c1841: Lower Condurrow Wesleyan Chapel opened
29 October 1850: received certificate of registration as a place of worship
Cover map shows chapel location in 1888.
1899: William Cole Pendarves granted extension of ground for chapel at a nominal rent
10 April 1899: three stones laid by Mr Fred Uren, Mr G Pryor and Mr CO Williams at window level, with a fourth remaining blank
1904: Trustees sought approval for plans for building of a vestry
1905: re-opening ceremony after the sanctuary had been partly re-built and altogether re-modelled. A new vestry had been built and the chapel painted throughout. Mr S Williams of Tuckingmill ‘dismantled a silver tree’ which produced £21 1s. A well attended tea followed in the adjoining field. A report was read by Mr Dunn showing they had enough money in hand to pay off a large portion of the expense. A gratifying feature was the subscriptions sent home by their young men now in foreign mining camps (The Cornishman 13 July 1905).
1908 map showing ground plan of chapel
Photo taken about 1920: courtesy of David Thomas
Two photographs from the 1920s taken inside the chapel. ‘Condurrow Tableaux’ entitled ‘The Eastern Wedding’ was written on the back. Also recorded was the information that Mrs Sowden was the bride and Mr Rodda was the high priest. Photos courtesy of David Thomas.
1926: income from seat rents £1 7s 6d
1932: became Lower Condurrow Methodist Church
1936: memorial service held for Mrs Adolphus (Annie) Evans, a former member of the congregation, who had died in South Africa. Her son Monty unveiled a memorial tablet and gave a pulpit chair which had been ‘beautifully designed’ in South Africa.
1949: received £18 donation from the sale of Higher Condurrow Methodist Church
1950: a wrought iron entrance gate was given by Edith Richards in memory of her husband Ernest Richards, with plaque dated 4 May 1950
Photo of chapel late 1960s/early 1970s: courtesy of Mr Edwin Thomas
1975: Trustees increased the insurance to cover £10,000
1979 programme for Harvest Thanksgiving and 1980 advertisement for a country fayre in aid of chapel repair fund: courtesy of Mr Edwin Thomas
1985: last entry in chapel accounts book. The Condurrow Chapel Improvements Committee had raised a large amount of money to keep the chapel open. The funds remained with the village when the chapel closed.

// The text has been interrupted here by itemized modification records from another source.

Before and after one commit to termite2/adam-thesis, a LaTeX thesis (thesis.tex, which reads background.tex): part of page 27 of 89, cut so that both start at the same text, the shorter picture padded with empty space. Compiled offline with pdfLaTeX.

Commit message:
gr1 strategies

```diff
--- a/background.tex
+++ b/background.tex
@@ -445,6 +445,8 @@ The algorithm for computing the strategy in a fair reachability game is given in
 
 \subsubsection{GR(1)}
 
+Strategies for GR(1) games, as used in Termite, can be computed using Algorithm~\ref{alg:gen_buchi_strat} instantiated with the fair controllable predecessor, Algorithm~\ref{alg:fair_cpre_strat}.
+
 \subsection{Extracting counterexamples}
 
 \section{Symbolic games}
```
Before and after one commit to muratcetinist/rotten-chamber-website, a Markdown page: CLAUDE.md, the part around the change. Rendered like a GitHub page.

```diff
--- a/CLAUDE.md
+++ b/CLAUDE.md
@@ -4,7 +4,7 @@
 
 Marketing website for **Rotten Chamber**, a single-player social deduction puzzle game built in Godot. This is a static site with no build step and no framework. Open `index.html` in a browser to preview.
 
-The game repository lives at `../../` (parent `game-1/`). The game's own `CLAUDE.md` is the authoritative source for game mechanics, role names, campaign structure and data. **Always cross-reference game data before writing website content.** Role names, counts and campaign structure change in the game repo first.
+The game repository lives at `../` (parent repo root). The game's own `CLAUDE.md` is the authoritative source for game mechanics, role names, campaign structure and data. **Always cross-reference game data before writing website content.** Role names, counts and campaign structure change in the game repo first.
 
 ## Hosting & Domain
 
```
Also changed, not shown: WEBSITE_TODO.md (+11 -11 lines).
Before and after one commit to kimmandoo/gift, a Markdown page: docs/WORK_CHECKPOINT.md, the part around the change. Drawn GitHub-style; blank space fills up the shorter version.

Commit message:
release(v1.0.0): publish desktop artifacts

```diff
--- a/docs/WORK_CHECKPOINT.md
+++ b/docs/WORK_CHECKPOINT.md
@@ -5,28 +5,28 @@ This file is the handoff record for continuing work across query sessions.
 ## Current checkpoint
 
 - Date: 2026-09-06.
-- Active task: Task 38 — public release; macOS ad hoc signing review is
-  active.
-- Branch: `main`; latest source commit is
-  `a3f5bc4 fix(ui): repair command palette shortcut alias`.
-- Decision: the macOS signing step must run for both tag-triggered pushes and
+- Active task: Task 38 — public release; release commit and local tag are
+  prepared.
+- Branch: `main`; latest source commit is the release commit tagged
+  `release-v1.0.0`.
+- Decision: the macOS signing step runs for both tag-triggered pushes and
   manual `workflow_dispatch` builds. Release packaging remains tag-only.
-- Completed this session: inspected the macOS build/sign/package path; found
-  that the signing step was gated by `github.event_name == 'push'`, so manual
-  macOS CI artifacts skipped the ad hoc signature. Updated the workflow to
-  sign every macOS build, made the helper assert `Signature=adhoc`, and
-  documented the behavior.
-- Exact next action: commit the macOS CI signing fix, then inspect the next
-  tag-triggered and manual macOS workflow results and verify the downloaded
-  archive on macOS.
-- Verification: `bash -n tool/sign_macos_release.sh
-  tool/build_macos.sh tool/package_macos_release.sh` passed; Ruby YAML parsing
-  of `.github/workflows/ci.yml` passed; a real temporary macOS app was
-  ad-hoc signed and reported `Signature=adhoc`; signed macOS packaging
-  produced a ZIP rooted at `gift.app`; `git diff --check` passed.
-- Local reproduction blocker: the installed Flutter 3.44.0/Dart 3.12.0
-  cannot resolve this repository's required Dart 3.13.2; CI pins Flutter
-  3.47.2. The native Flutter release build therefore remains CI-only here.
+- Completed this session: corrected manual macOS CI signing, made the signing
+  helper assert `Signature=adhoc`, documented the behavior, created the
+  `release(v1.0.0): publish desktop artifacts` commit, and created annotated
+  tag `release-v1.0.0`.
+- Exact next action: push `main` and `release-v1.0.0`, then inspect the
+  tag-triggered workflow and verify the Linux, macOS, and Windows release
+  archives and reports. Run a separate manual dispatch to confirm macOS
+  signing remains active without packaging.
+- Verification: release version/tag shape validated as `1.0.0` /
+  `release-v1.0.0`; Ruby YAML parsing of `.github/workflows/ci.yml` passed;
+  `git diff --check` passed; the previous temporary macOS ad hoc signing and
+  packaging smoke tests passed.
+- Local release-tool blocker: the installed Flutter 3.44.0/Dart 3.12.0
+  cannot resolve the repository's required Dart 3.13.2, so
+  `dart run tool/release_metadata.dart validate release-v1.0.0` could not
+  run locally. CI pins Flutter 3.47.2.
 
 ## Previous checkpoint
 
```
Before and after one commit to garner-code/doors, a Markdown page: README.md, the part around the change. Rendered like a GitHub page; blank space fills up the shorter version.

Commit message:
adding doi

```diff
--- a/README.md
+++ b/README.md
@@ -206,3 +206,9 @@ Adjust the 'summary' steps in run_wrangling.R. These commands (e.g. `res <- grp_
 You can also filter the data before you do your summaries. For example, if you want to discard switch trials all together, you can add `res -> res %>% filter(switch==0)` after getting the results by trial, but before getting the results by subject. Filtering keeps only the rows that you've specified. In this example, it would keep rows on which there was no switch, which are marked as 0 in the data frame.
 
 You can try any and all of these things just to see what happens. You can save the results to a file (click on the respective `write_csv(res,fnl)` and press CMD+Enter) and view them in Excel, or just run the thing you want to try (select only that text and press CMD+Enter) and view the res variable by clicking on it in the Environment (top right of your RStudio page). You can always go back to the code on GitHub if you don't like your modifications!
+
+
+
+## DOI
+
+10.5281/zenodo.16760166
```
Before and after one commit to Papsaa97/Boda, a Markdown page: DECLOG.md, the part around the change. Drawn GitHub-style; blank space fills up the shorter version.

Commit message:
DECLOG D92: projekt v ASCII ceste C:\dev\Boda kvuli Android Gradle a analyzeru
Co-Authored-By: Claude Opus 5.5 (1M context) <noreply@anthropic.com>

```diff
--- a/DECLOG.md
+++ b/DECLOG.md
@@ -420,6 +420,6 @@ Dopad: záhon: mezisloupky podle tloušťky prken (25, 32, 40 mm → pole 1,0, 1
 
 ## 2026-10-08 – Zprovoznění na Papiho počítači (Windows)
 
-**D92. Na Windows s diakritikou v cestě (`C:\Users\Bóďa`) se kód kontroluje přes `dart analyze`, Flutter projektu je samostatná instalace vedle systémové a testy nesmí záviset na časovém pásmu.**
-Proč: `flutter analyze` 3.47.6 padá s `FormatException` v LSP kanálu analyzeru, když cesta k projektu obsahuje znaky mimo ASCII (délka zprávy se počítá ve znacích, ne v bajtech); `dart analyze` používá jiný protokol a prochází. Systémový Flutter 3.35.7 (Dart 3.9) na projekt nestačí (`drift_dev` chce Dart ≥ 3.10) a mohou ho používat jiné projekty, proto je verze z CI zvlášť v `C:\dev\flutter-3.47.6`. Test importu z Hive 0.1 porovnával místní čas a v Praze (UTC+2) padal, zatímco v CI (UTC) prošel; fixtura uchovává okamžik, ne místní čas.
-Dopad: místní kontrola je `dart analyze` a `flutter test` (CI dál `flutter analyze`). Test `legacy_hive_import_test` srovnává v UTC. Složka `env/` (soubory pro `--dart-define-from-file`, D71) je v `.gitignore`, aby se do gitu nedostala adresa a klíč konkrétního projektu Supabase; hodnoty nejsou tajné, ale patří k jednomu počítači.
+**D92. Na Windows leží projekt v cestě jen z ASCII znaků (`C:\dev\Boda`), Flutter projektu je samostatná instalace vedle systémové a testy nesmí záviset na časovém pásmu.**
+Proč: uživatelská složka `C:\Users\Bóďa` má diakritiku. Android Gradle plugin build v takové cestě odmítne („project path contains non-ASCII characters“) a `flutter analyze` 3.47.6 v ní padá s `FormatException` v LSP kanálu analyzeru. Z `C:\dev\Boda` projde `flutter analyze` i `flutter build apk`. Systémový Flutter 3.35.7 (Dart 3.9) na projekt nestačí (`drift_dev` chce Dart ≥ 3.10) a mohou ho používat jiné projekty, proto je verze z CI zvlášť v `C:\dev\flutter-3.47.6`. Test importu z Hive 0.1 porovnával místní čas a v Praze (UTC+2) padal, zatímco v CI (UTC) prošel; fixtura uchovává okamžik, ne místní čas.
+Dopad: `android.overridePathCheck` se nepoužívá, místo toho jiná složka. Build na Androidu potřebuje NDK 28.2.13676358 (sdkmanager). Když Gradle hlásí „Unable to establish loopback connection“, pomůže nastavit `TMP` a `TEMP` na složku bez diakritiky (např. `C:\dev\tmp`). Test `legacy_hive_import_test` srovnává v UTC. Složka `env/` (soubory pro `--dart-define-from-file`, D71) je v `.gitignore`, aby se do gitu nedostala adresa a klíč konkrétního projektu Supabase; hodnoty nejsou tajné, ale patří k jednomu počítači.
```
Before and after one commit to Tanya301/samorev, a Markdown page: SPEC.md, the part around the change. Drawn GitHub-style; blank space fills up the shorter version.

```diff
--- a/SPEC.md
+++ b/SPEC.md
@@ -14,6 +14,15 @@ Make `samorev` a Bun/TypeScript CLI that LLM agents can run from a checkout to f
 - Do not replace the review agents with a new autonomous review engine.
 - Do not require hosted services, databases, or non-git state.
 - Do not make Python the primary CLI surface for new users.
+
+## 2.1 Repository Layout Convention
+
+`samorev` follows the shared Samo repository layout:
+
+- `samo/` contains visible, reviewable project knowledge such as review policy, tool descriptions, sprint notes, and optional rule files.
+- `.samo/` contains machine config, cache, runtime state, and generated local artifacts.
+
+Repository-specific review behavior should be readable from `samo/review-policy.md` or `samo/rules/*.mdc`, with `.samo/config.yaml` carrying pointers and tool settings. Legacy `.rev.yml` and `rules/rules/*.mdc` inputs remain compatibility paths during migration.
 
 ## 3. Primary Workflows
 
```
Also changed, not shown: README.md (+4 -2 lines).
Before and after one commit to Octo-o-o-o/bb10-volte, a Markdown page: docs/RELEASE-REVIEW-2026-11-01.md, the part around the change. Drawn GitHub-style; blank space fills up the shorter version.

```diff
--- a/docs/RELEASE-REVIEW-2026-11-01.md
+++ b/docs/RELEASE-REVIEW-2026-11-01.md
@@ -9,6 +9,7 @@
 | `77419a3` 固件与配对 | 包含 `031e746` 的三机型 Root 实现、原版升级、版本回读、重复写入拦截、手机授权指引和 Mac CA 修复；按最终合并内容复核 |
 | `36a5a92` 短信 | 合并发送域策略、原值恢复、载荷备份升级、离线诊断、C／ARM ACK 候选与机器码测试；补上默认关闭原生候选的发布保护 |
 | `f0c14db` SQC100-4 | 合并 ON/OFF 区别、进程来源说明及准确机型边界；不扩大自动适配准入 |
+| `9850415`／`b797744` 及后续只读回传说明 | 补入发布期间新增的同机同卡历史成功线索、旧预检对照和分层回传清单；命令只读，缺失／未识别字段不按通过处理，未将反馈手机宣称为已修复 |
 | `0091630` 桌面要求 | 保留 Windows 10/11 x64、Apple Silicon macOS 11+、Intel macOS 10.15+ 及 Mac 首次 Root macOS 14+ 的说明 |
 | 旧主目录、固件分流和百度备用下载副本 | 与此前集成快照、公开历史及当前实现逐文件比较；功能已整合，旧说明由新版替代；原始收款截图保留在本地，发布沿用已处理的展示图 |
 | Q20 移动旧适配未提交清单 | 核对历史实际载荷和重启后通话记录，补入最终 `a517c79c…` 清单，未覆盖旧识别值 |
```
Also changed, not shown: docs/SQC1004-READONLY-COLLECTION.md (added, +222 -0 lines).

1986: meeting of the Church Council led by Rev Alan Francom to finalise the distribution of equipment
Crockery used in the chapel. The cups with the gold handles are Coalport, manufactured c1891 to c1920. Photo: courtesy of Mr Edwin Thomas.
Undated photograph of the two harmoniums in the chapel.
Two of the organists were Maud Roberts and Barry Trenowden.
Photo courtesy of Mr Edwin Thomas who rebuilt the instrument on the right which was sold to a buyer in America when the chapel closed.
Sunday School children in fancy dress: 1970s photo courtesy of Mr Edwin Thomas
Photo 2021: the chapel has been partly converted to residential use, but is not lived in at the present time
Sources and further reading:
Newspapers: Cornubian and Redruth Times
The Cornishman (Find My Past)
Maps: The National Library of Scotland